A few years back, a close colleague recommended a book called Daring Greatly. Our talk over lunch was on independency and standing up for your beliefs and pursuing your dreams. I tried googling this book, but I couldn’t remember the name of the researcher, but I remember it had something to do with Theodore Roosevelt’s man in the arena-quote.
Brené Brown came up.
It is not the critic who counts; not the man who points out how the strong man stumbles, or where the doer of deeds could have done them better. The credit belongs to the man who is actually in the arena, whose face is marred by dust and sweat and blood; who strives valiantly; who errs, who comes short again and again, because there is no effort without error and shortcoming; but who does actually strive to do the deeds; who knows great enthusiasms, the great devotions; who spends himself in a worthy cause; who at the best knows in the end the triumph of high achievement, and who at the worst, if he fails, at least fails while daring greatly, so that his place shall never be with those cold and timid souls who neither know victory nor defeat.
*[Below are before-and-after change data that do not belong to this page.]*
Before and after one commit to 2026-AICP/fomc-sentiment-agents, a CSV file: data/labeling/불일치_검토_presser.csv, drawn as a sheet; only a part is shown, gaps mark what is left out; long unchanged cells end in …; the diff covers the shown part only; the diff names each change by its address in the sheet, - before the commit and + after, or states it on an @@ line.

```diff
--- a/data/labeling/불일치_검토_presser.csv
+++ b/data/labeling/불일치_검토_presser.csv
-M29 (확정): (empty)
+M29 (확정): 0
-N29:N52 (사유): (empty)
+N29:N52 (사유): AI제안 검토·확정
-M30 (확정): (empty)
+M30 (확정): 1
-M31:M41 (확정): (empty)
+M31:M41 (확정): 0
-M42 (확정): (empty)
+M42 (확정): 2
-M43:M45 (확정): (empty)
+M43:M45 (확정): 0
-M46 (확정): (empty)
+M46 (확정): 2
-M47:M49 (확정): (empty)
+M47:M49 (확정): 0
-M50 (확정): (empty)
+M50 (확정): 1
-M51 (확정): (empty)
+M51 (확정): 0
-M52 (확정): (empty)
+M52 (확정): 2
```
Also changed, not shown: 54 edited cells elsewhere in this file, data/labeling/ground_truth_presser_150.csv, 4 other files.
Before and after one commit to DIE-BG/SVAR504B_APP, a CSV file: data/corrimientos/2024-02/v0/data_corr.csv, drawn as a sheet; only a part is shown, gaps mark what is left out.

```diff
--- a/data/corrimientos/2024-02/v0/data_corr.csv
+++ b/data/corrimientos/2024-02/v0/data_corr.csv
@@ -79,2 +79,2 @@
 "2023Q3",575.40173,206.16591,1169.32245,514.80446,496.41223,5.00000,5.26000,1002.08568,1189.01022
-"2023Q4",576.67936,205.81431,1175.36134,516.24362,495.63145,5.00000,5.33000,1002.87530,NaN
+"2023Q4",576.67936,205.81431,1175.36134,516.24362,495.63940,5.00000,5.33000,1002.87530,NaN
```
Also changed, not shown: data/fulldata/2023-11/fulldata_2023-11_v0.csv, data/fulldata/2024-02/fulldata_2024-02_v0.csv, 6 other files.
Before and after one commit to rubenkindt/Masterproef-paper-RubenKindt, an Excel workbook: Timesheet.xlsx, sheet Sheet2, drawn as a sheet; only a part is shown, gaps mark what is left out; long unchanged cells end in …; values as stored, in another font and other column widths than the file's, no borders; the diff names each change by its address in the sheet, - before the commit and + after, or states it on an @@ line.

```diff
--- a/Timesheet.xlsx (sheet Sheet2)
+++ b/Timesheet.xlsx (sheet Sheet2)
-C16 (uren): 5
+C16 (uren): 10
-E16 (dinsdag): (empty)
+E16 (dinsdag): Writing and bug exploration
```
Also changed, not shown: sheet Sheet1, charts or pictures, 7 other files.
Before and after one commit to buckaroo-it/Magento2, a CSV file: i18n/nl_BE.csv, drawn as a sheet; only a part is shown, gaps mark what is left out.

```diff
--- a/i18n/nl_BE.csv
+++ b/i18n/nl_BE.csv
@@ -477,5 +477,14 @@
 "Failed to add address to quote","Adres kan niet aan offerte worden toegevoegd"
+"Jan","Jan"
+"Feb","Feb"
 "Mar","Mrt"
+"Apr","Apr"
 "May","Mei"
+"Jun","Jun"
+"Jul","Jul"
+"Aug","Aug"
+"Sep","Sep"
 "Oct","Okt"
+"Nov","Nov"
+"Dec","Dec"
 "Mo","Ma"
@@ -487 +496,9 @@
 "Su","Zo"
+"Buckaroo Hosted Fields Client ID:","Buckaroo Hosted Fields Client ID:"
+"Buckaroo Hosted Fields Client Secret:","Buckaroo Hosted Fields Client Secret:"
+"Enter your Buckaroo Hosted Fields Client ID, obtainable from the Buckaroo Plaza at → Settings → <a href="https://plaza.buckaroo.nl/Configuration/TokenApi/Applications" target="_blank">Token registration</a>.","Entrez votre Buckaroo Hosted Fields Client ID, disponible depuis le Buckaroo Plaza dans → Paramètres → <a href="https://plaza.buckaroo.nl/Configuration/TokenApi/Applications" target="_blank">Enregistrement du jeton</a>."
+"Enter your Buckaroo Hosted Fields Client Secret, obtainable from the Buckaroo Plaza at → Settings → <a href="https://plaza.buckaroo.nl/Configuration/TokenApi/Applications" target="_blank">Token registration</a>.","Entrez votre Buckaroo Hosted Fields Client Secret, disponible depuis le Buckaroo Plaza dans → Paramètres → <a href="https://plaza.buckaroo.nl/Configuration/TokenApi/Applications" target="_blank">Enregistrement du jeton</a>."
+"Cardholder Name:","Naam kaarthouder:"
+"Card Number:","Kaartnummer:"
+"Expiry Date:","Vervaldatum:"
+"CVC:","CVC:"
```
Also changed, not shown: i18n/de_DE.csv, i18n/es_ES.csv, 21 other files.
– Theodore Roosevelt.
I clicked on to her website, watched the TED-talks and then subsequently read all of her books. Hooked. I was smitten with her honesty, wit and intelligence and the insistence on wholehearted living, joy & authenticity. In daring to be vulnerable and letting ourselves be seen – even in our professional lives – we open up a space of possibility and creativity, where courage is contagious & collaboration builds connection as well as innovative solutions. I highly recommend her books & talks.
“Owning our story can be hard but not nearly as difficult as spending our lives running from it. Embracing our vulnerabilities is risky but not nearly as dangerous as giving up on love and belonging and joy—the experiences that make us the most vulnerable. Only when we are brave enough to explore the darkness will we discover the infinite power of our light.”
― Brene Brown